Personal income increased by 0.4 percent in January 2018 and unemployment claims decreased to their lowest levels in more than 48 years in February according to data released yesterday by the Bureau of Economic Analysis (BEA) and the Department of Labor’s Bureau of Labor Statistics (BLS).
Personal income increased by 0.4 percent for the second month straight and disposable personal income increased at an even faster rate in January – 0.9 percent.
“Personal income increased 0.4 percent in January, the same increase as in December. Wages and salaries, the largest component of personal income, increased 0.5 percent in January after increasing 0.4 percent in December.
“Current-dollar disposable personal income (DPI), after-tax income, increased 0.9 percent in January after increasing 0.4 percent in December.”

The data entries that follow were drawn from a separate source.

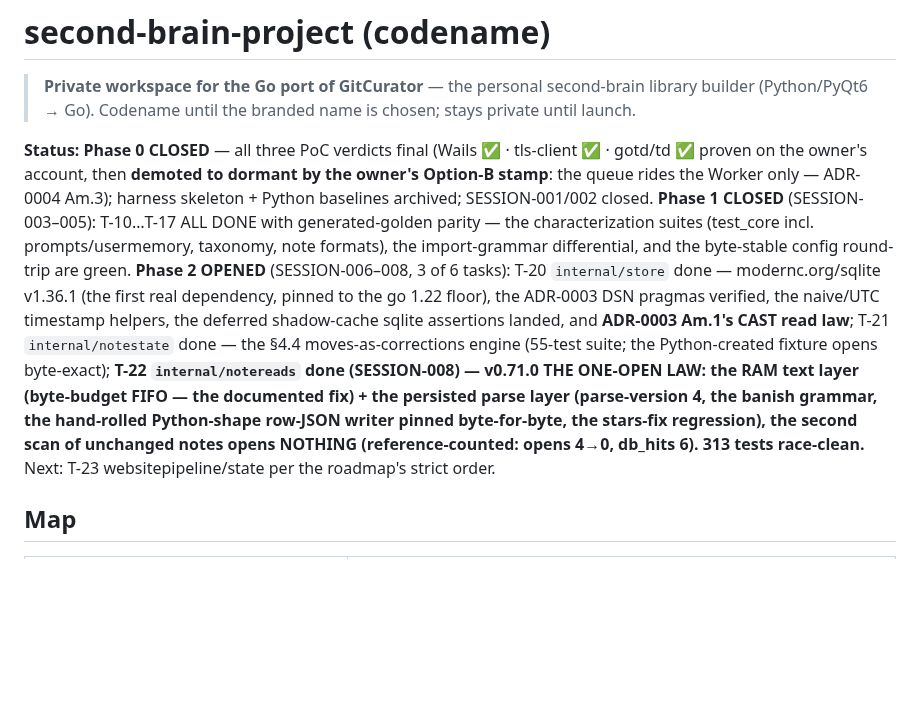
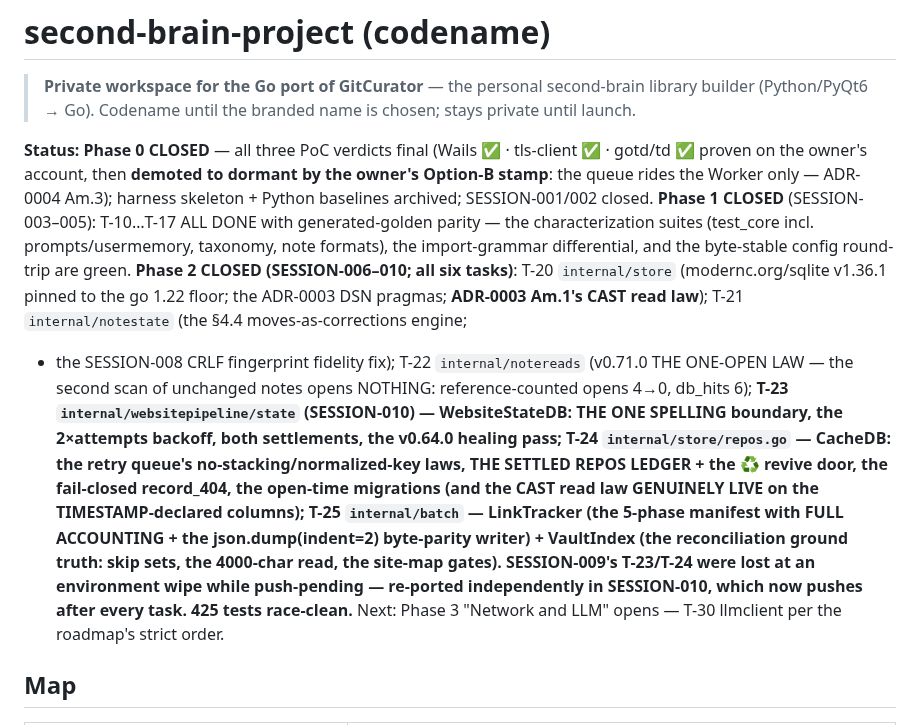
Before and after one commit to assadigit/second-brain-project, a Markdown page: README.md, the part around the change. Rendered like a GitHub page; blank space fills up the shorter version.

```diff
--- a/README.md
+++ b/README.md
@@ -10,19 +10,25 @@ Option-B stamp**: the queue rides the Worker only — ADR-0004 Am.3); harness sk
 Python baselines archived; SESSION-001/002 closed. **Phase 1 CLOSED** (SESSION-003–005):
 T-10…T-17 ALL DONE with generated-golden parity — the characterization suites
 (test_core incl. prompts/usermemory, taxonomy, note formats), the import-grammar
-differential, and the byte-stable config round-trip are green. **Phase 2 OPENED**
-(SESSION-006–008, 3 of 6 tasks): T-20 `internal/store` done — modernc.org/sqlite
-v1.36.1 (the first real dependency, pinned to the go 1.22 floor), the ADR-0003 DSN
-pragmas verified, the naive/UTC timestamp helpers, the deferred shadow-cache sqlite
-assertions landed, and **ADR-0003 Am.1's CAST read law**; T-21 `internal/notestate`
-done — the §4.4 moves-as-corrections engine (55-test suite; the Python-created
-fixture opens byte-exact); **T-22 `internal/notereads` done (SESSION-008) — v0.71.0
-THE ONE-OPEN LAW: the RAM text layer (byte-budget FIFO — the documented fix) + the
-persisted parse layer (parse-version 4, the banish grammar, the hand-rolled
-Python-shape row-JSON writer pinned byte-for-byte, the stars-fix regression), the
-second scan of unchanged notes opens NOTHING (reference-counted: opens 4→0, db_hits
-6). 313 tests race-clean.**
-Next: T-23 websitepipeline/state per the roadmap's strict order.
+differential, and the byte-stable config round-trip are green. **Phase 2 CLOSED
+(SESSION-006–010; all six tasks)**: T-20 `internal/store` (modernc.org/sqlite
+v1.36.1 pinned to the go 1.22 floor; the ADR-0003 DSN pragmas; **ADR-0003 Am.1's
+CAST read law**); T-21 `internal/notestate` (the §4.4 moves-as-corrections engine;
++ the SESSION-008 CRLF fingerprint fidelity fix); T-22 `internal/notereads` (v0.71.0
+THE ONE-OPEN LAW — the second scan of unchanged notes opens NOTHING:
+reference-counted opens 4→0, db_hits 6); **T-23 `internal/websitepipeline/state`
+(SESSION-010) — WebsiteStateDB: THE ONE SPELLING boundary, the 2×attempts backoff,
+both settlements, the v0.64.0 healing pass; T-24 `internal/store/repos.go` —
+CacheDB: the retry queue's no-stacking/normalized-key laws, THE SETTLED REPOS
+LEDGER + the ♻️ revive door, the fail-closed record_404, the open-time migrations
+(and the CAST read law GENUINELY LIVE on the TIMESTAMP-declared columns);
+T-25 `internal/batch` — LinkTracker (the 5-phase manifest with FULL ACCOUNTING +
+the json.dump(indent=2) byte-parity writer) + VaultIndex (the reconciliation
+ground truth: skip sets, the 4000-char read, the site-map gates). SESSION-009's
+T-23/T-24 were lost at an environment wipe while push-pending — re-ported
+independently in SESSION-010, which now pushes after every task. 425 tests
+race-clean.**
+Next: Phase 3 "Network and LLM" opens — T-30 llmclient per the roadmap's strict order.
 
 ## Map
 
```
Also changed, not shown: docs/NEXT-SESSION.md (+167 -169 lines), docs/sessions/SESSION-010.md (added, +208 -0 lines).
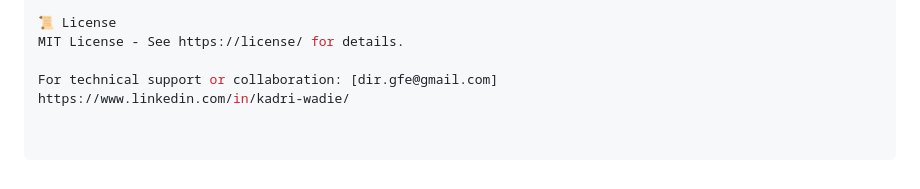
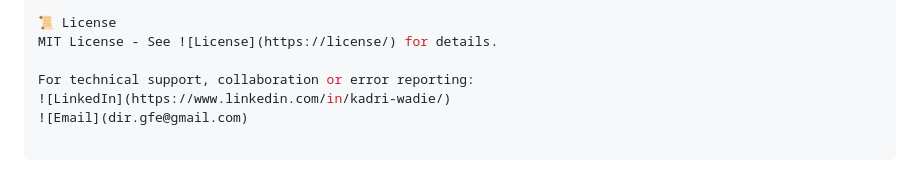
Before and after one commit to Kadri-Wadie/End-to-End-Data-Science-Student-Exam-Performance-Prediction, a Markdown page: README.md, the part around the change. GitHub-like rendering.

```diff
--- a/README.md
+++ b/README.md
@@ -98,7 +98,8 @@ Error tracking
 Performance metrics
 
 📜 License
-MIT License - See https://license/ for details.
+MIT License - See ![License](https://license/) for details.
 
-For technical support or collaboration: [dir.gfe@gmail.com]
-https://www.linkedin.com/in/kadri-wadie/
+For technical support, collaboration or error reporting:
+![LinkedIn](https://www.linkedin.com/in/kadri-wadie/)
+![Email](dir.gfe@gmail.com)
```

During the week ending February 24th, new unemployment claims decreased to 210,000 – the lowest level since December 6, 1969.
“In the week ending February 24, the advance figure for seasonally adjusted initial claims was 210,000, a decrease of 10,000 from the previous week's revised level. This is the lowest level for initial claims since December 6, 1969, when it was 202,000. The previous week's level was revised down by 2,000 from 222,000 to 220,000. The 4-week moving average was 220,500, a decrease of 5,000 from the previous week's revised average. This is the lowest level for this average since December 27, 1969, when it was 219,750. The previous week's average was revised down by 500 from 226,000 to 225,500.”